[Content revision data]

□ □ □

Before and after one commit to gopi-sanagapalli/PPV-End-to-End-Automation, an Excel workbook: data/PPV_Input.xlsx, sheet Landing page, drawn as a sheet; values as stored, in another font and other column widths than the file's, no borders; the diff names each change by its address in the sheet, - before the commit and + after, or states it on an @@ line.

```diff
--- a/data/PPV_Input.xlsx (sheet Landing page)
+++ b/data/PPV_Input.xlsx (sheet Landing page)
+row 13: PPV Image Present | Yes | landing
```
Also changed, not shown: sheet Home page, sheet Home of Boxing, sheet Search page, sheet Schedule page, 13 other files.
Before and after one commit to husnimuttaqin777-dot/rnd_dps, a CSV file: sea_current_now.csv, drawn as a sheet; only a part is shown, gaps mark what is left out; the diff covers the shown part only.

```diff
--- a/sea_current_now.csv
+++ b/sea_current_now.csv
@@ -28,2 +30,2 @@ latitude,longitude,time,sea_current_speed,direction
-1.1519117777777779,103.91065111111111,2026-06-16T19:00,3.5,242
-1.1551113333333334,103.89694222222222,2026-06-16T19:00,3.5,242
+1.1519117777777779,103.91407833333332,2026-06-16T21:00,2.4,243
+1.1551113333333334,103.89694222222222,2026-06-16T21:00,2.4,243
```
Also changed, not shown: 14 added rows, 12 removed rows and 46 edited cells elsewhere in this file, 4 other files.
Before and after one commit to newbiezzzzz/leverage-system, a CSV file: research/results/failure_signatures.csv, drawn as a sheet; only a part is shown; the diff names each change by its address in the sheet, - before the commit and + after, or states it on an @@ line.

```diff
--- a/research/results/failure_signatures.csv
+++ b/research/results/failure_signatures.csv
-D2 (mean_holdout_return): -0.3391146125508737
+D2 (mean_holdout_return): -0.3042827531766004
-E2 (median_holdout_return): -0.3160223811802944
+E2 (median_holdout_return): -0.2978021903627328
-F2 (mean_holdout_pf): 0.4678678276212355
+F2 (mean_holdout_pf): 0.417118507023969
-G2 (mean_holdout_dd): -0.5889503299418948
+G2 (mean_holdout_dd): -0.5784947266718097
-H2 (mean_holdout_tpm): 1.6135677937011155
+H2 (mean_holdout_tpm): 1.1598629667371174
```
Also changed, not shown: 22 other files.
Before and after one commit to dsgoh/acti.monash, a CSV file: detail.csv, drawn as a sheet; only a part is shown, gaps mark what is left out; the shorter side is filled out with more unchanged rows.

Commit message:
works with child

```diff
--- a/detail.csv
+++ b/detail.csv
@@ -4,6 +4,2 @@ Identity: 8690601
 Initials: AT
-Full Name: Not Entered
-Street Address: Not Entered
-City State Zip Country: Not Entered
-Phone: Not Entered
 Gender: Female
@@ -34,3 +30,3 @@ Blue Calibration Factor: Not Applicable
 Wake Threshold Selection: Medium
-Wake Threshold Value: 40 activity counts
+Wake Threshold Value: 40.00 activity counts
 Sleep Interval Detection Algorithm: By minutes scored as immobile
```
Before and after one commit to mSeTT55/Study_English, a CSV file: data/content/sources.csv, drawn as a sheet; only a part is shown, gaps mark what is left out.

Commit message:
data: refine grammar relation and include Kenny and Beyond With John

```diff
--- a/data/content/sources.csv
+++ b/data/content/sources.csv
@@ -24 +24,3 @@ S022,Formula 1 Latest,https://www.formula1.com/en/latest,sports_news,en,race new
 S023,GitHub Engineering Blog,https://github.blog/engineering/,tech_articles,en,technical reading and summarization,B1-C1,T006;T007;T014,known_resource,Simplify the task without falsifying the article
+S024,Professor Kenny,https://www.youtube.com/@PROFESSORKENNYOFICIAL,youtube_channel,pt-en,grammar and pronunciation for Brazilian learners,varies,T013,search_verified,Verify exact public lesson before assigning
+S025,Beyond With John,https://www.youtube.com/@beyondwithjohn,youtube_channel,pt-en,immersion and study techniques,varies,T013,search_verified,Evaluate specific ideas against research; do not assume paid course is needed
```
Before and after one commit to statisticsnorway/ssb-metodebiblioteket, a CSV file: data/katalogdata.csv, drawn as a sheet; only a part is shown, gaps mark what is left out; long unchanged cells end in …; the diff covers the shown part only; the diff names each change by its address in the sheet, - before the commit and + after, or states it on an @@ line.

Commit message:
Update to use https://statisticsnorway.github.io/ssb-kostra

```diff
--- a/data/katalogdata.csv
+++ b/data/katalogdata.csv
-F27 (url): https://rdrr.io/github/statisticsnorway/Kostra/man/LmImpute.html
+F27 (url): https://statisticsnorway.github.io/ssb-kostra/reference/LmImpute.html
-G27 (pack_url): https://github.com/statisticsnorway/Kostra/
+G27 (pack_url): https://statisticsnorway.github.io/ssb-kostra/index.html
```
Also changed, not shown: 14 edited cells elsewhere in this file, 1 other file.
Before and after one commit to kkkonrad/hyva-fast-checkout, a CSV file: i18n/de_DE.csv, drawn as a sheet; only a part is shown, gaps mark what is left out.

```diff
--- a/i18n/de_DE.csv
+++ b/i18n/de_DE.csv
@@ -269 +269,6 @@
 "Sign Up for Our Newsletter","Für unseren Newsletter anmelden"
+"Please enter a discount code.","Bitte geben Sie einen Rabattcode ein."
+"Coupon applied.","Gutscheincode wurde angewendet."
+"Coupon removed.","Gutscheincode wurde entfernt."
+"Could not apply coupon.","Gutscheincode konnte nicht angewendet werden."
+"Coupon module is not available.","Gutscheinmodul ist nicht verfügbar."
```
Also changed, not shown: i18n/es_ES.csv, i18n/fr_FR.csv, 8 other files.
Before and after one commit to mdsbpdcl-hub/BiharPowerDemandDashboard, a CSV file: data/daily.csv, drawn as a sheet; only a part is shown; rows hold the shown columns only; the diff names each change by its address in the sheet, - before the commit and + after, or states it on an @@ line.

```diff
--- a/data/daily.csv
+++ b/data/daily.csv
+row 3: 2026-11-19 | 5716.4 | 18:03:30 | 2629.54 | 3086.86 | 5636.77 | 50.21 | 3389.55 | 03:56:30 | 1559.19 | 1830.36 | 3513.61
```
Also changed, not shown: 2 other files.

□ □ □

_REQUIRED WORK_
Copy out each line of the data containing the string "Wake".

_RESPONSE TO THE EXERCISE_
 Wake Threshold Selection: Medium
-Wake Threshold Value: 40 activity counts
+Wake Threshold Value: 40.00 activity counts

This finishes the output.